In what ways do the quilts hold different meanings for Dee and for Maggie in "Everyday Use" by Alice Walker?
The quilts hold different meanings for Maggie and Dee because heritage means different things to Maggie and Dee. For Maggie, heritage is something living, something that exists in the present: Maggie and Mama routinely use various items that were handmade by family members living or dead. Heritage is about remembering the grandparents and aunts and uncles that have passed on, who have stories to keep passing down. It isn't tied up in keeping things nice, or putting them on a shelf; it's about using the benches and the dasher and the quilts, even if that means they wear out and fall apart (because those people made those things to be used).
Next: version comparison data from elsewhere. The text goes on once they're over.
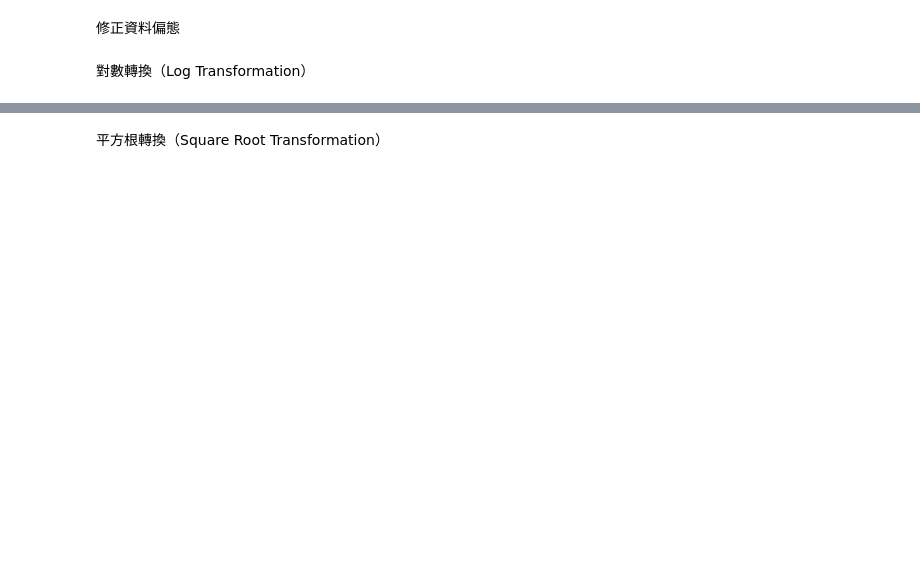
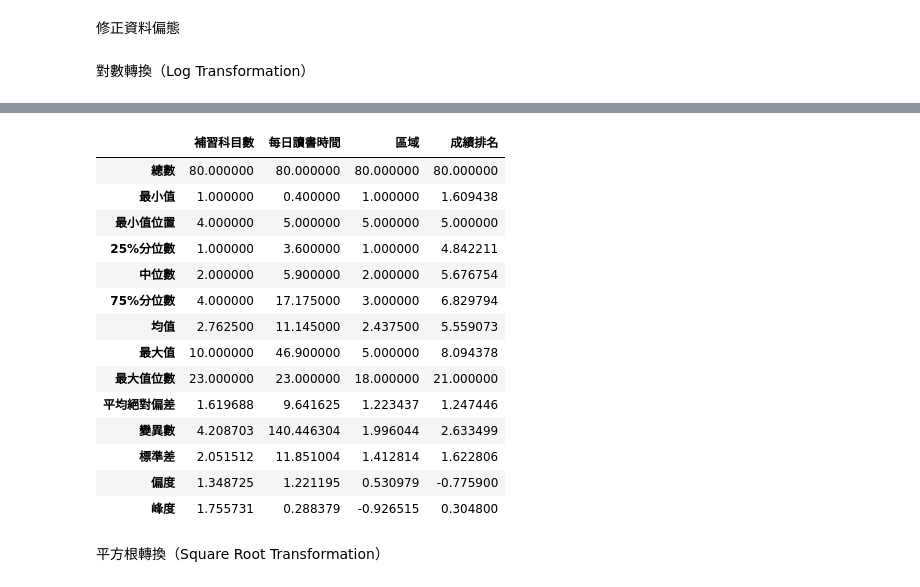
Before and after one commit to Doltrang/lyumin80224.github.io, a Jupyter notebook: test1022.ipynb, the cells around one changed output, grey strips where cells are left out. Drawn from its saved outputs; the diff is of its cells as text; code cells hidden in the pictures; blank space fills up the shorter version.

```diff
--- a/test1022.ipynb
+++ b/test1022.ipynb
@@ -289,4 +295,23 @@ dm5
 80 rows × 8 columns
+# %%
+Descriptivestatistics= pd.DataFrame(dm5[cols].apply(status))
+Descriptivestatistics
+# %% [output]
+|  | 補習科目數 | 每日讀書時間 | 區域 | 成績排名 |
+| 總數 | 80.000000 | 80.000000 | 80.000000 | 80.000000 |
+| 最小值 | 1.000000 | 0.400000 | 1.000000 | 1.609438 |
+| 最小值位置 | 4.000000 | 5.000000 | 5.000000 | 5.000000 |
+| 25%分位數 | 1.000000 | 3.600000 | 1.000000 | 4.842211 |
+| 中位數 | 2.000000 | 5.900000 | 2.000000 | 5.676754 |
+| 75%分位數 | 4.000000 | 17.175000 | 3.000000 | 6.829794 |
+| 均值 | 2.762500 | 11.145000 | 2.437500 | 5.559073 |
+| 最大值 | 10.000000 | 46.900000 | 5.000000 | 8.094378 |
+| 最大值位數 | 23.000000 | 23.000000 | 18.000000 | 21.000000 |
+| 平均絕對偏差 | 1.619688 | 9.641625 | 1.223437 | 1.247446 |
+| 變異數 | 4.208703 | 140.446304 | 1.996044 | 2.633499 |
+| 標準差 | 2.051512 | 11.851004 | 1.412814 | 1.622806 |
+| 偏度 | 1.348725 | 1.221195 | 0.530979 | -0.775900 |
+| 峰度 | 1.755731 | 0.288379 | -0.926515 | 0.304800 |
 # %% [markdown]
 平方根轉換（Square Root Transformation）
 # %%
```
Also changed, not shown: parts of 14 cells of this notebook.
For Dee, heritage is about preserving things, not using them. Heritage is something past for her, and she wants to acquire the quilts so that she can hang them on the wall. She isn't connected to her heritage at all; she doesn't know the stories, and she doesn't care to. The quilts seem to be something to show off, to hang up, not to enjoy or to use. They represent Maggie's connection to her heritage and her family, and they represent Dee's alienation from them.